On 4/26/05, Jigal van Hemert <jigal@stripped> wrote:
> And http://dev.mysql.com/doc/mysql/en/create-table.html tells me that "A
> PRIMARY KEY is a unique KEY where all key columns must be defined as NOT
> NULL. If they are not explicitly declared as NOT NULL, MySQL declares them
> so implicitly (and silently). "
> Why is this? I actually do need NULL values (they really are not equal to
> '0', etc.), but also need this column as part of the PRIMARY key in an
> InnoDB table...
> It can't have anything to do with the 'uniqueness' of the data, since I can
> have a lot of 'zero'-values in the column, as long as the combination of
> columns in the PRIMARY key results in unique values.
Because it is a PRIMARY KEY. I mean phrase 'PRIMARY KEY' means "a key
with which each row can be explicitly addressed". So if you have 2000
rows in a table, you can write 2000 SELECT statemens which will use
columns in primary key and each of these SELECT statements will
return exactly one (different) row.
Since PRIMARY KEY is a primary key it cannot have NULL values.
And there can be only one primary key on the table, for the same
If your PRIMARY KEY would allow NULL values, it would not be possible
to address these rows with NULL values (*) and therefore it would not
be a real primary key, by definiton. It would be a unique key.
(*). Supposedly if there could be only one NULL value per column it
might be possible, but since NULL means "unknown", it should not
be mixed with real values.
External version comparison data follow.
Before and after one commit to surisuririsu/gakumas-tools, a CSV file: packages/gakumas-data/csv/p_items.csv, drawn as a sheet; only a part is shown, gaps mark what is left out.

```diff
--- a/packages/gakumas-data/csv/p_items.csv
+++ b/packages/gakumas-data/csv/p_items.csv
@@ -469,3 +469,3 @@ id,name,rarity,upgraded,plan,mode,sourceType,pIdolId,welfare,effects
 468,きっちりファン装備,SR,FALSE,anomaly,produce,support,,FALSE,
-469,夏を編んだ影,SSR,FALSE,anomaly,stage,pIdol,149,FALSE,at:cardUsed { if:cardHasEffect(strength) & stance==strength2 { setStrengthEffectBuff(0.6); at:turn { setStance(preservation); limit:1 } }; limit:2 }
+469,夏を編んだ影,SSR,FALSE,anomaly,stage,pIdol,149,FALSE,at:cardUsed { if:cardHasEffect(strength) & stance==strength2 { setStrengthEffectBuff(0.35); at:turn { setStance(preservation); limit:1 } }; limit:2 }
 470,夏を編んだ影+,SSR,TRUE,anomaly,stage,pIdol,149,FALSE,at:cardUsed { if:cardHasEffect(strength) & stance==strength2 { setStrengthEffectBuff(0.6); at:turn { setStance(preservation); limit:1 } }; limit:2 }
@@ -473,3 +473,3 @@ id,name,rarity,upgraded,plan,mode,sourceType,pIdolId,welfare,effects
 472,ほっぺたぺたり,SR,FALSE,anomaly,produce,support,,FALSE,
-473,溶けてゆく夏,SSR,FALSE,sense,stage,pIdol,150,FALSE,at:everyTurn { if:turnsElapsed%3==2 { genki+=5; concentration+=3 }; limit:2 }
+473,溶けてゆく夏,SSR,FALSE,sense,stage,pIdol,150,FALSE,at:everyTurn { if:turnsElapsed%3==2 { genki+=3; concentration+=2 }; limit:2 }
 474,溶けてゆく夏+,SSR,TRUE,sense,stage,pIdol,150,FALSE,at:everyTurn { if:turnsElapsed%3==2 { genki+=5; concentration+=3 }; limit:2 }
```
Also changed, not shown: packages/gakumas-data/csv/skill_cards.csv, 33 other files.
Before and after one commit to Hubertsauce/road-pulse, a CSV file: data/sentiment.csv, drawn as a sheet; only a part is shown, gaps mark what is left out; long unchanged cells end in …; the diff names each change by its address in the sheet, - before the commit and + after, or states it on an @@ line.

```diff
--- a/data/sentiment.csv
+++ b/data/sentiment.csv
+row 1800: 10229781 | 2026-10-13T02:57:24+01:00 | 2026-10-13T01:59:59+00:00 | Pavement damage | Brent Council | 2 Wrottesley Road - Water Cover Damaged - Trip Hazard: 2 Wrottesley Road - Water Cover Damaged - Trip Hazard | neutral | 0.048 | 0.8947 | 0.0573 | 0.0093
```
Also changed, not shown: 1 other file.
From what you are saying, you need a UNIQUE key, not a PRIMARY KEY.